"After round one I regrouped and thought, when we get the next challenge I need to think about how to maximize my impact I'm going to make without going too far," he says.
With a border of brightly iced holiday lights and a textured tree, Webster's second design was simple yet precisely executed, and the judges were left convinced of his prowess.
While Webster won't see his prize money for a while still, even though filming took place this summer, he says he might use it to fund a minor kitchen remodel at his Spokane home, or get some fun new cooking gadgets.
And though he can't speak to the results yet, Webster gets another chance to land a hefty prize pool from his second Food Network appearance this season on the new Holiday Gingerbread Showdown. Webster appears on that series on Sunday, Dec. 9 at 9 pm with his Spokane-based baking assistant Megan Gaines, who helped bake and construct last year's life-size gingerbread house.
The positive attention garnered from that project, Webster says, was a big reason the Food Network asked him to appear on both holiday-themed baking series. He hopes his personal love of the holidays stood out, too, both to the network and audiences.
"I have been celebrating Christmas since June. It's my favorite time of the year," Webster says. "I really got to live half my year this year in Christmas land."

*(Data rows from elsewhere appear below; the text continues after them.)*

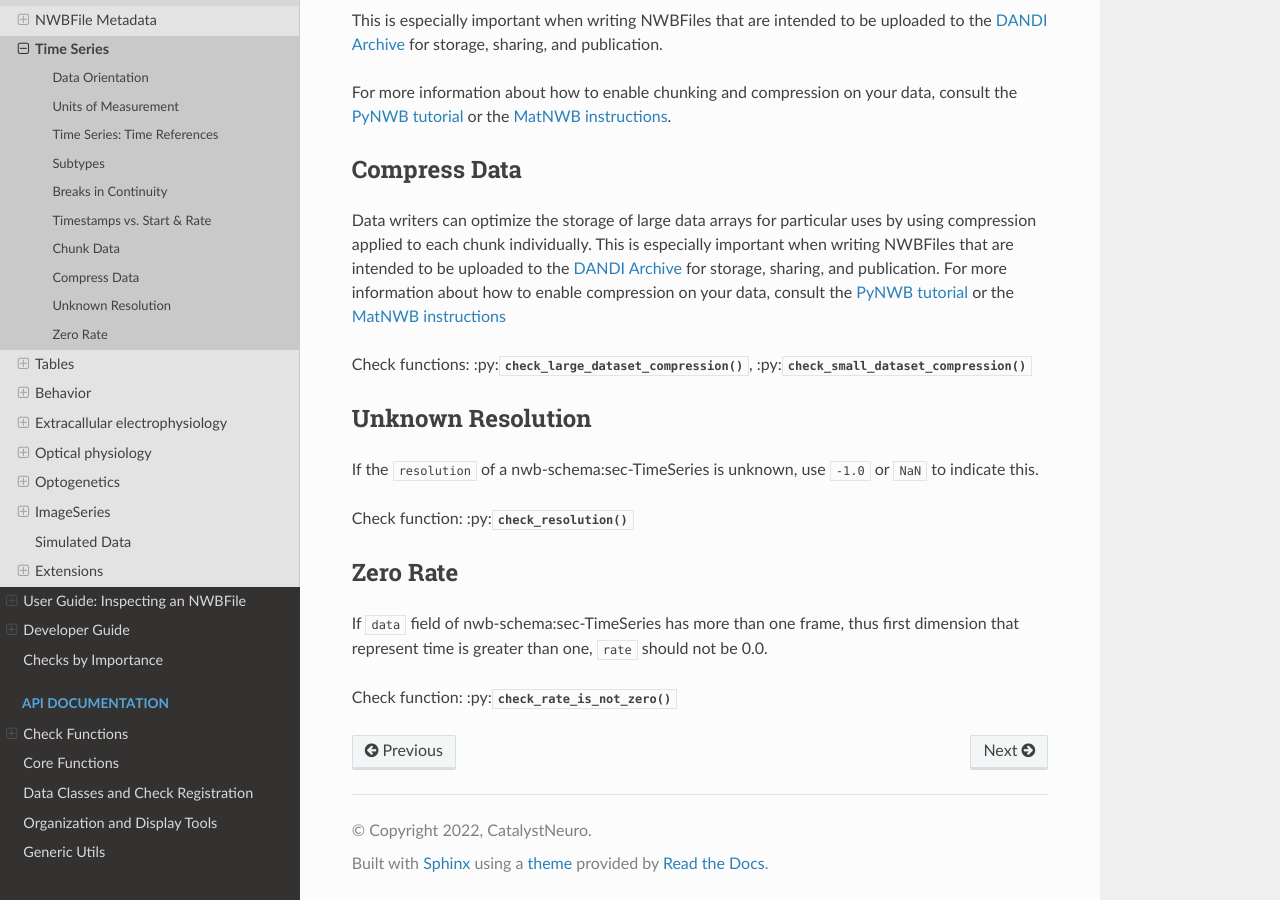
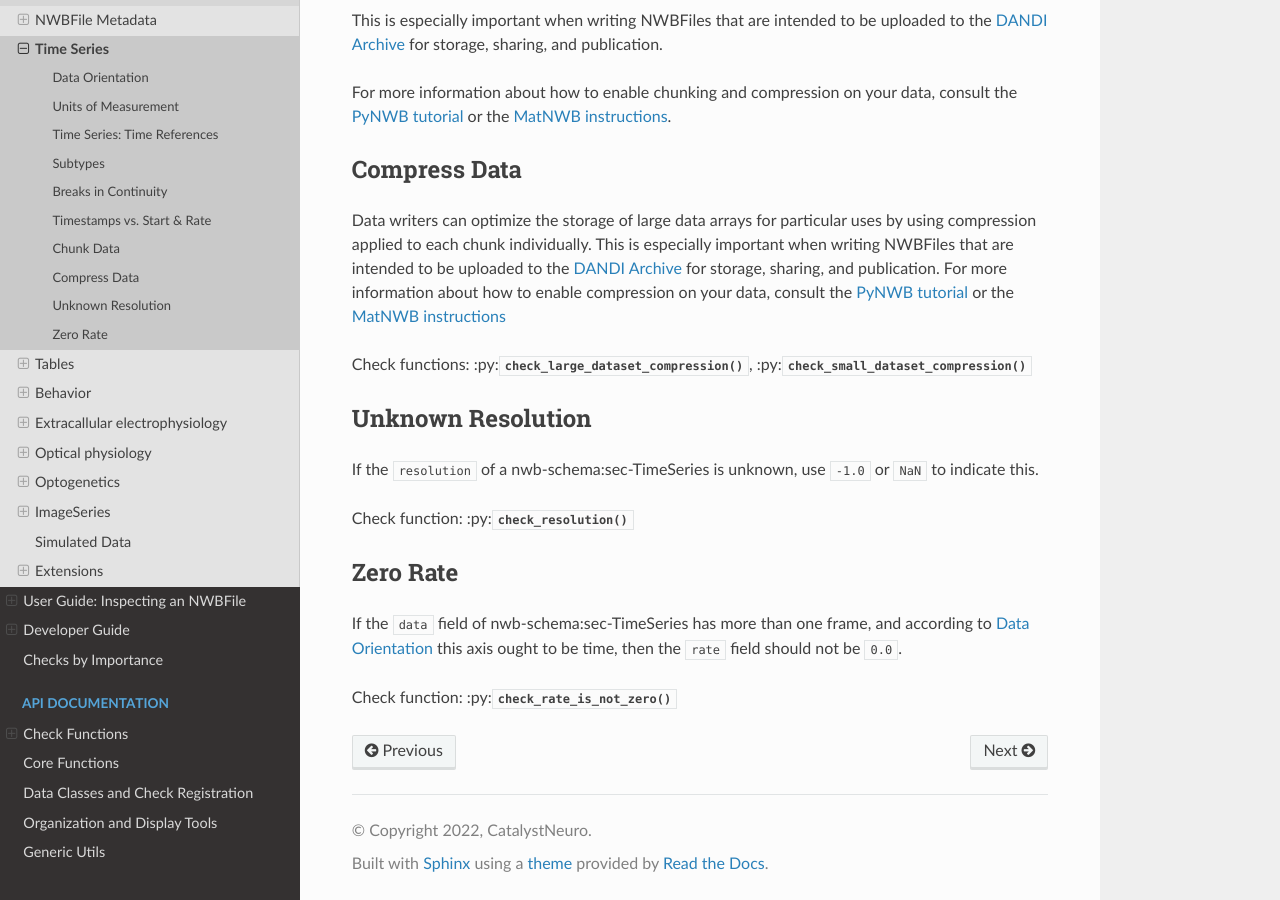
Before and after one commit to NeurodataWithoutBorders/nwbinspector, a Sphinx documentation site: the page built from docs/best_practices/time_series.rst, in a window 1280 px wide and 900 px high, scrolled down 2459 px. Built offline with Sphinx 7.4.7 and the Read the Docs theme 2.0.0, drawn with Linux system fonts in a browser that asks for light colours.

Commit message:
Update docs/best_practices/time_series.rst
Co-authored-by: Cody Baker <51133164+CodyCBakerPhD@users.noreply.github.com>

```diff
--- a/docs/best_practices/time_series.rst
+++ b/docs/best_practices/time_series.rst
@@ -165,7 +165,6 @@ Check function: :py::meth:`~nwbinspector.checks.time_series.check_resolution`
 Zero Rate
 ~~~~~~~~~
 
-If ``data`` field of :ref:`nwb-schema:sec-TimeSeries` has more than one frame, thus first dimension that represent time is
-greater than one, ``rate`` should not be 0.0.
+If the ``data`` field of :ref:`nwb-schema:sec-TimeSeries` has more than one frame, and according to :ref:`best_practice_data_orientation` this axis ought to be time, then the ``rate`` field should not be ``0.0``.
 
 Check function: :py::meth:`~nwbinspector.checks.time_series.check_rate_is_not_zero`
```
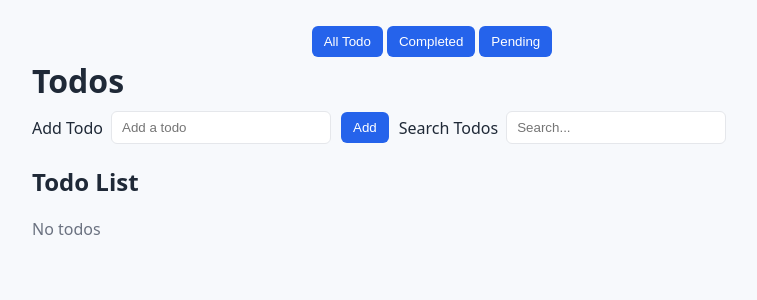
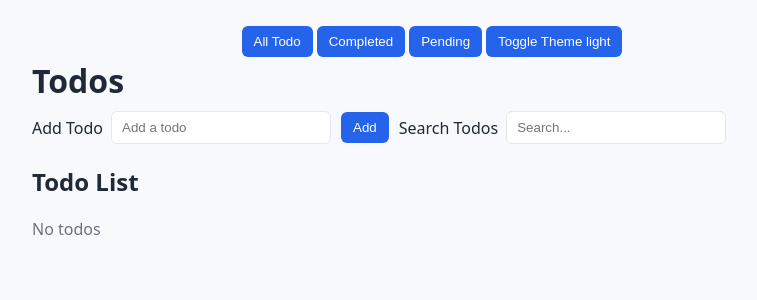
Before and after one commit to deeksha97gupta/nagarro_todos, a React (Create React App) app: page / in a window 1280 px wide. Shown: the top 300 px of the page, without its empty margins (208-965 px from the left). Built offline with nearby package versions, Linux system fonts and the light colour scheme.

Commit message:
Added Context API for theme

```diff
--- a/src/components/todos/Tab.tsx
+++ b/src/components/todos/Tab.tsx
@@ -1,12 +1,15 @@
 import React, {JSX} from 'react';
 import { NavLink } from 'react-router-dom';
+import { useTheme } from '../../utils/useTheme';
 
 const Tab = (): JSX.Element => {
+  const { theme, toggleTheme } = useTheme()
   return (
     <nav className="navbar">
         <NavLink to="/"><button>All Todo</button></NavLink>
         <NavLink to="/completed"><button>Completed</button></NavLink>
         <NavLink to="/pending"><button>Pending</button></NavLink>
+        <button onClick={toggleTheme}>Toggle Theme {theme}</button>
     </nav>
   );
 };
--- a/src/index.tsx
+++ b/src/index.tsx
@@ -8,12 +8,14 @@ import Tab from './components/todos/Tab';
 // import Completed from './components/todos/Completed';
 // import Pending from './components/todos/Pending';
 import ErrorBoundary from './ErrorBoundary';
+import { ThemeProvider } from './utils/ThemeContext';
 
 const AppIndex = (): JSX.Element => {
   const Completed = lazy(() => import('./components/todos/Completed'));
   const Pending = lazy(() => import('./components/todos/Pending'))
   return (
     <React.StrictMode>
+      <ThemeProvider>
         <ErrorBoundary fallback={<h2>⚠️ Something went wrong. Please try again later.</h2>}>
           <Router>
             <Tab />
@@ -24,6 +26,7 @@ const AppIndex = (): JSX.Element => {
             </Routes>
           </Router>
         </ErrorBoundary>
+      </ThemeProvider>
     </React.StrictMode>
   )
 }
--- /dev/null
+++ b/src/utils/ThemeContext.tsx
@@ -0,0 +1,28 @@
+import React, { createContext, useState, ReactNode } from "react";
+
+type Theme = "light" | "dark";
+
+type ThemeContextType = {
+  theme: Theme;
+  toggleTheme: () => void;
+};
+
+export const ThemeContext = createContext<ThemeContextType | undefined>(undefined);
+
+type ThemeProviderProps = {
+  children: ReactNode;
+};
+
+export const ThemeProvider = ({ children }: ThemeProviderProps) => {
+  const [theme, setTheme] = useState<Theme>("light");
+
+  const toggleTheme = () => {
+    setTheme((prev) => (prev === "light" ? "dark" : "light"));
+  };
+
+  return (
+    <ThemeContext.Provider value={{ theme, toggleTheme }}>
+      {children}
+    </ThemeContext.Provider>
+  );
+};
--- /dev/null
+++ b/src/utils/useTheme.tsx
@@ -0,0 +1,17 @@
+import { useContext } from "react";
+import { ThemeContext } from "./ThemeContext";
+
+type Theme = "light" | "dark";
+
+type ThemeContextType = {
+  theme: Theme;
+  toggleTheme: () => void;
+};
+
+export const useTheme = (): ThemeContextType => {
+  const context = useContext(ThemeContext);
+  if (!context) {
+    throw new Error("useTheme must be used within a ThemeProvider");
+  }
+  return context;
+};
```
Lines whose indentation alone changed are shown as unchanged.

The Holiday Gingerbread Showdown pits nine total teams against each other, three per episode, with one winner from each going on to compete in the finals, airing on Dec. 16 at 9 pm. The winner of the finale is awarded a $25,000 grand prize and a feature in Food Network's magazine.
Local supporters will have to tune in next Sunday, Dec. 9, however, to see if Webster and Gaines make the cut.
"I can't stress enough about how excited I am that the city that I relocated to just about two years ago is being represented and showcased," Webster reflects. "It's really exciting to be a part of the food scene here and at such a renaissance time, and I think all these things — whether it be a Food Network [show] or a magazine article about the city — ensure we have a spot on the culinary map."